Examining the Efficacy and Use of Ceftazidime-Avibactam for Multidrug-Resistant Infections

A retrospective study sought answers about infection treatment with the combination antimicrobial ceftazidime-avibactam.

Ceftazidime-avibactam is being used to treat a range of difference multidrug-resistant infections across US medical centers, according to a new report in Open Forum Infectious Diseases.

A team of investigators retrospectively examined 203 adult patients between 2015 and 2019 at 6 US medical centers in order to describe the clinical characteristics, microbiology, and outcomes of patients treated with ceftazidime-avibactam for a range of multidrug-resistant, gram-negative infections. Ceftazidime-avibactam, which is a combination antimicrobial consisting of an antipseudomonal cephalosporin and a novel non- β-lactam β-lactamase inhibitor. Real-world analyses of the efficacy of ceftazidime-avibactam for multidrug resistant infections are limited, hence the need for the study, wrote the investigators.

The study authors only included the initial ceftazidime-avibactam course during their study period, where they collected demographic, clinical, microbiological and treatment data from the electronic medical records.

Almost half of the patients (45.8%) resided in skilled nursing facilities prior to hospital admissions or were transferred from outside hospitals. Additionally, a majority of the patients had a 90-day history of hospitalization or systemic antibiotic exposure (74.4% and 77.3%, respectively), the study authors noted. Half of the patients were categorized as having a high severity of illness at infection onset, residing in the ICU.

The most common infection sources the investigators included in their retrospective analysis were respiratory (37.3%), urinary (19.7%) and intra-abdominal (18.7%). A majority of the infections were hospital-acquired and had a median time from admission to infection onset of 3 days.

Ceftazidime-avibactam was used to treat 63 patients with Pseudomonas spp. infections, a majority of which had a respiratory tract source, the investigators learned. The most common reason for treatment with ceftazidime-avibactam in these cases was co-infection with multidrug-resistant infections and cefepime resistance, or failure in hospitals that did not carry ceftazidime on the formulary, the study authors explained.

Composite clinical failure and 30-day mortality occurred in 29.1% and 17.2% of patients, respectively, the investigators determined. From the group of 101 patients admitted from a home setting, 29 and 10 required new nursing home placement or inpatient rehabilitation following discharge, respectively.

The highest rates of clinical failure and 30-day mortality were recorded in patients with primary bacteremia (70% and 40%, respectively) and respiratory tract infection (42.1% and 27.6%, respectively) the investigators reported. The lowest rates were found among patients with intra-abdominal (13.2% and 5.3%, respectively) and urinary tract infections (15% and 7.5%, respectively).
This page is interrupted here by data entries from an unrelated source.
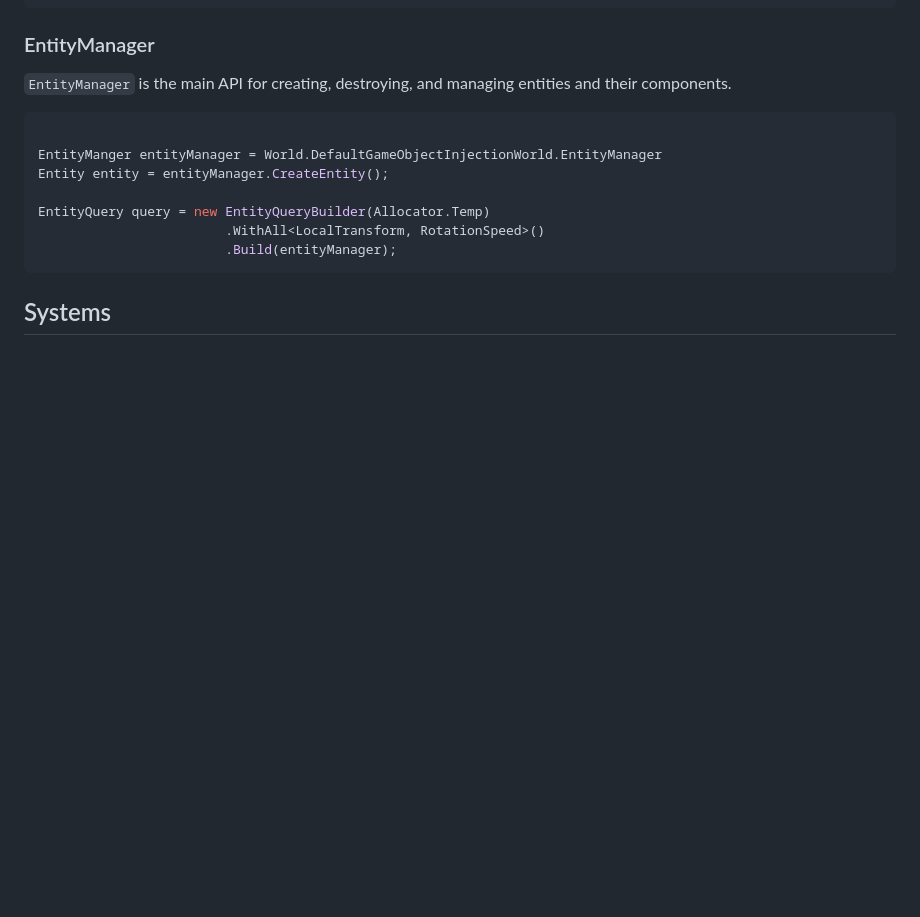
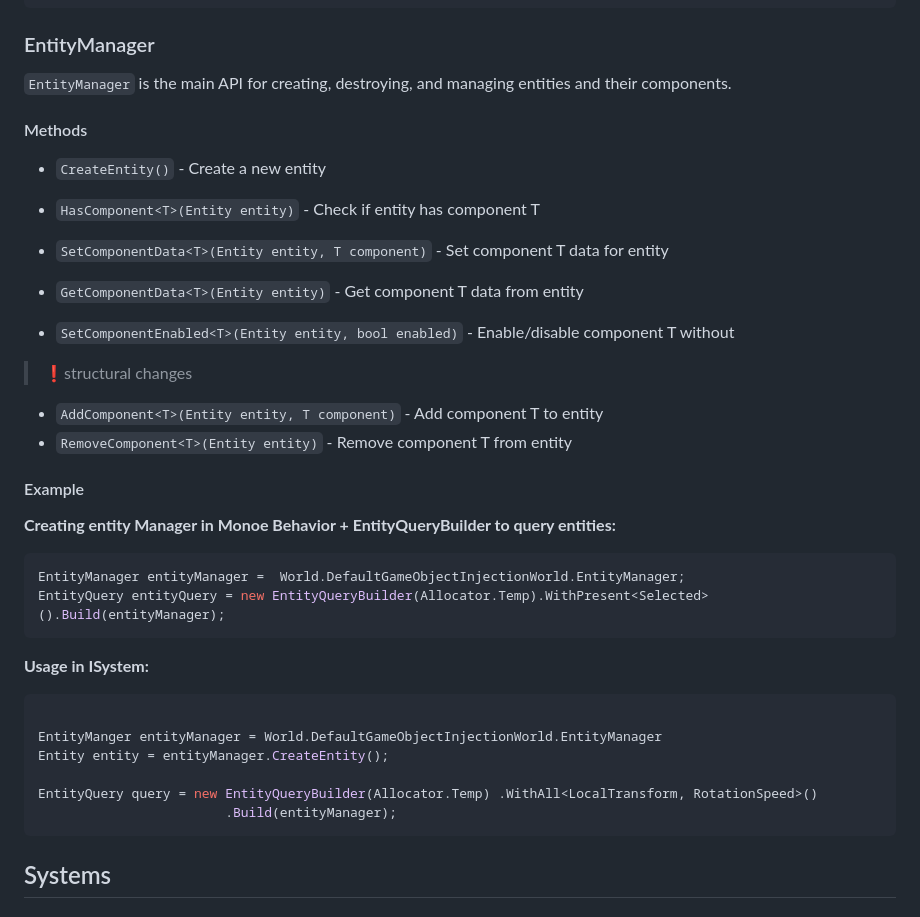
Before and after one commit to vv-work/NewKB, a Markdown page: Unity_ECS.md, the part around the change. Drawn GitHub-style; blank space fills up the shorter version.

````diff
--- a/Unity_ECS.md
+++ b/Unity_ECS.md
@@ -382,13 +382,37 @@ Entity entity = Entity.Null; // Represents no entity
 
 `EntityManager` is the main API for creating, destroying, and managing entities and their components.
 
+
+#### Methods
+
+- `CreateEntity()` - Create a new entity
+- `HasComponent<T>(Entity entity)` - Check if entity has component T
+- `SetComponentData<T>(Entity entity, T component)` - Set component T data for entity
+- `GetComponentData<T>(Entity entity)` - Get component T data from entity
+
+- `SetComponentEnabled<T>(Entity entity, bool enabled)` - Enable/disable component T without
+
+> ❗️structural changes
+- `AddComponent<T>(Entity entity, T component)` - Add component T to entity
+- `RemoveComponent<T>(Entity entity)` - Remove component T from entity
+
+
+
+#### Example
+
+**Creating entity Manager in Monoe Behavior + EntityQueryBuilder to query entities:**
+```csharp
+EntityManager entityManager =  World.DefaultGameObjectInjectionWorld.EntityManager;
+EntityQuery entityQuery = new EntityQueryBuilder(Allocator.Temp).WithPresent<Selected>().Build(entityManager);
+```
+**Usage in ISystem:**
+
 ```csharp
 
 EntityManger entityManager = World.DefaultGameObjectInjectionWorld.EntityManager
 Entity entity = entityManager.CreateEntity();
 
-EntityQuery query = new EntityQueryBuilder(Allocator.Temp)
-                        .WithAll<LocalTransform, RotationSpeed>()
+EntityQuery query = new EntityQueryBuilder(Allocator.Temp) .WithAll<LocalTransform, RotationSpeed>()
                         .Build(entityManager);
 ```
 
````
Also changed, not shown: Unity_ECS_Physics.md (added, +375 -0 lines).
In general, the introduction of ceftazidime-avibactam combination therapy did not impact overall clinical failure in the overall patient population, the study authors said, or even among high-risk subgroups including the primary bacteremia, respiratory tract source, or ICU residence at infection onset patients.

A potential drug-related adverse effect was observed in 17 patients, or 8.4%, the investigators said. Of those patients, 10 developed acute kidney injury while receiving ceftazidime-avibactam; 9 of those were receiving concomitant nephrotoxic agents around the same time of the event.

The investigators also noted 3 patients developed Clostridioides diff associated diarrhea (of whom 2 received ceftazidime-avibactam combination therapy). Furthermore, 2 patients had a rash and 1 patient each experienced a possible drug-related neutropenia and gastrointestinal intolerance.

“Antimicrobial resistance in gram-negative pathogens has now reached a critical point and many infections are no longer easily treated with carbapenems, the previous drugs of choice,” the study authors concluded. “We conducted this study to evaluate the epidemiology and outcomes of patients treated with ceftazidime-avibactam from across the US for a range of multidrug-resistant gram-negative pathogens. By some measures, ceftazidime-avibactam treatment appeared to be both effective and safe.”